- Higher rates of illness: Common effects of mental health issues include cardiovascular disease, high blood pressure, headache, neck and back ache.
- More absenteeism: In the US, an estimated 200 million days are lost from work each year due to depression.
- An increased number of accidents: Work-related stress is a major cause of human error, which can lead to accidents.
- Greater staff turnover: Due to a lack of motivation and commitment, or in some cases, burnout, you risk employees leaving.
Can I ask a worker if they have mental health issues?
If you notice any of the signs or symptoms of mental illness, you shouldn’t ask if the employee is suffering from anxiety or depression. In fact, you can’t require an employee to disclose a mental health condition unless the employee is asking for a reasonable accommodation under the ADA or you’re engaging in affirmative action for people with disabilities, and in a few other circumstances.

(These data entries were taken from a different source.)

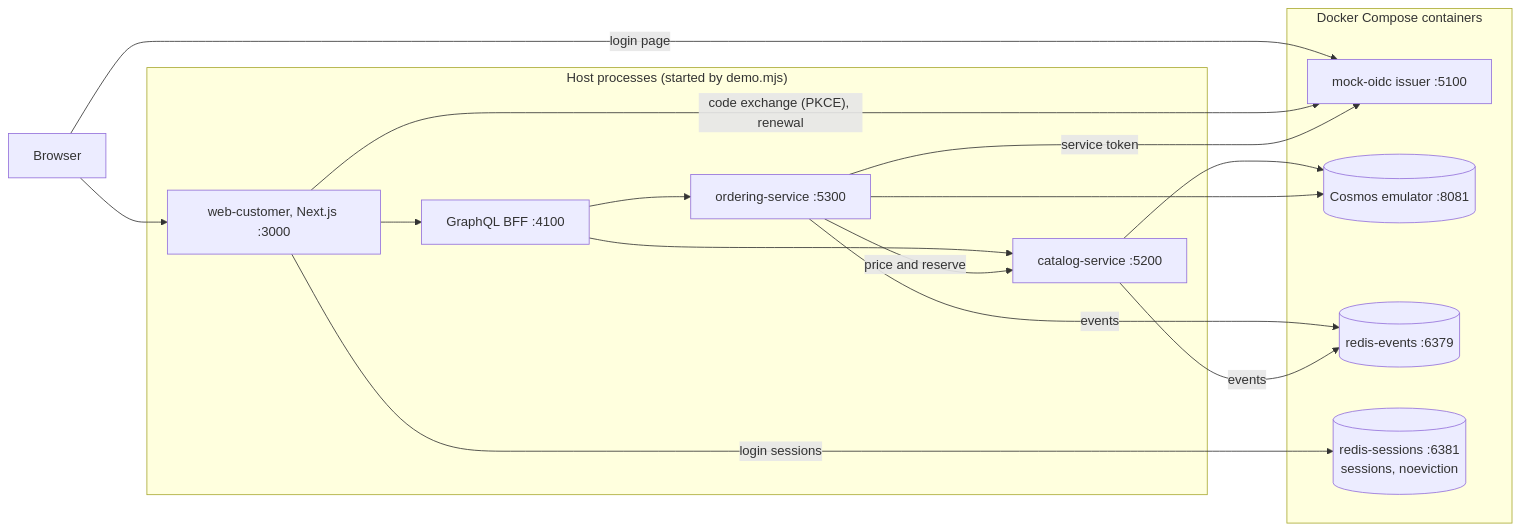
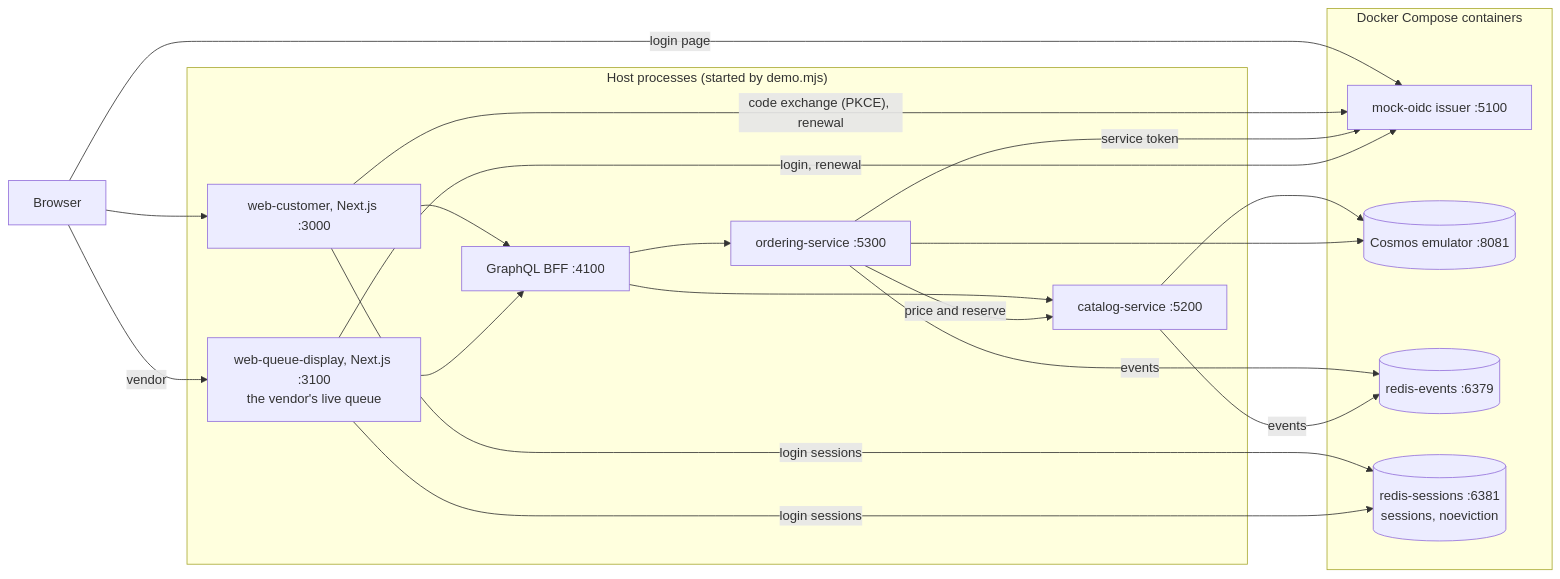
Before and after one commit to benjamin-hedrick/bakery-marketplace: the diagram in docs/operations/demo.md, drawn with Mermaid. The commit also changed other lines of this file and 5 other files, not shown here.

Commit message:
Full read, operations: the demo diagram shows the vendor's queue, the film pages and the scripts index say the film was run, the SLA cites the measured lag, local-dev drops the removed test hook and the missing ports and seed notes (register 93, pre-publish gaps)

````diff
--- a/docs/operations/demo.md
+++ b/docs/operations/demo.md
@@ -21,29 +21,34 @@
 ```mermaid
 flowchart LR
   B[Browser]
   subgraph Host["Host processes (started by demo.mjs)"]
     W["web-customer, Next.js :3000"]
     G["GraphQL BFF :4100"]
     C["catalog-service :5200"]
     O["ordering-service :5300"]
+    Q["web-queue-display, Next.js :3100<br/>the vendor's live queue"]
   end
   subgraph Docker["Docker Compose containers"]
     I["mock-oidc issuer :5100"]
     D[("Cosmos emulator :8081")]
     R[("redis-events :6379")]
     RC[("redis-sessions :6381<br/>sessions, noeviction")]
   end
   B --> W
   B -- "login page" --> I
   W -- "code exchange (PKCE), renewal" --> I
   W --> G
   G --> C
   G --> O
   O -- "service token" --> I
   O -- "price and reserve" --> C
   C --> D
   O --> D
   O -- "events" --> R
   C -- "events" --> R
   W -- "login sessions" --> RC
+  B -- "vendor" --> Q
+  Q --> G
+  Q -- "login, renewal" --> I
+  Q -- "login sessions" --> RC
 ```
````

If an employee voluntarily tells you that they have a mental health issue, which is considered a disability, they are protected under ADA and you can’t discriminate against them. That means you can’t fire them, reject them for a job or promotion, or force them to take leave. Likewise, if an employee doesn’t disclose to you that they have a disability that is protected under ADA, you should not assume that they do or the same protections will be in place.
Either way, the key is to determine how your organization can best support mental health in the workplace and employees who are struggling as quickly as possible.
How can I help with mental health in the workplace?
According to the CDC, the workplace is an optimal setting to support employees’ mental health, where you can take several steps to help, including:
- Make mental health self-assessment tools available to all employees and offer free or subsidized clinical screenings for depression.
- If you offer health insurance, offer plans with no or low out-of-pocket costs for depression medications and mental health counseling.
- Distribute materials to employees about the signs and symptoms of poor mental health and opportunities for treatment so they know the resources available to them. Creating a sense of awareness also makes employees feel accepted, and that what they are feeling is okay.
- Host seminars or workshops that address depression and stress management techniques, which will also help employees know it’s okay to share.
- Create and maintain dedicated, quiet spaces for relaxation activities or offer online access to relaxation classes.
- Provide managers with training to help them recognize the signs and symptoms of stress and depression in team members as well as how to communicate, refer employees to appropriate resources, and highlight employee programs available like EAP, health benefits, or on-site counseling services.
All of these steps can help to normalize mental health issues and show that you care about the mental health of employees, which can help you be in a better position to attract and retain workers. In fact, 60 percent said mental health benefits will factor into selection of their next job.
How to Best Support Mental Health in the Workplace
Even before COVID-19, nearly 1 in 5 Americans struggled with mental illness. And that means you likely have employees who are suffering from the disease. Taking steps to support the well-being of your workforce is essential today to preserve the health of your employees and your company.
Complete Payroll Solutions’ certified HR professionals can help you prioritize mental health in the workplace. Our team offers outsourced HR support that can be a good fit for you if you want:
- Best practices on employee communication
- A partner who can help you create the right benefits, from EAPs to health insurance
- Strategies for increased flexibility in the workplace to foster a better work-life balance
- Live or e-learning trainings for managers and/or employees
With morale suffering, now is the time to act to enhance your standing as an employer of choice. Read our next article on the great resignation trend that’s sweeping the country and how embracing what matters most to employees can help set you apart.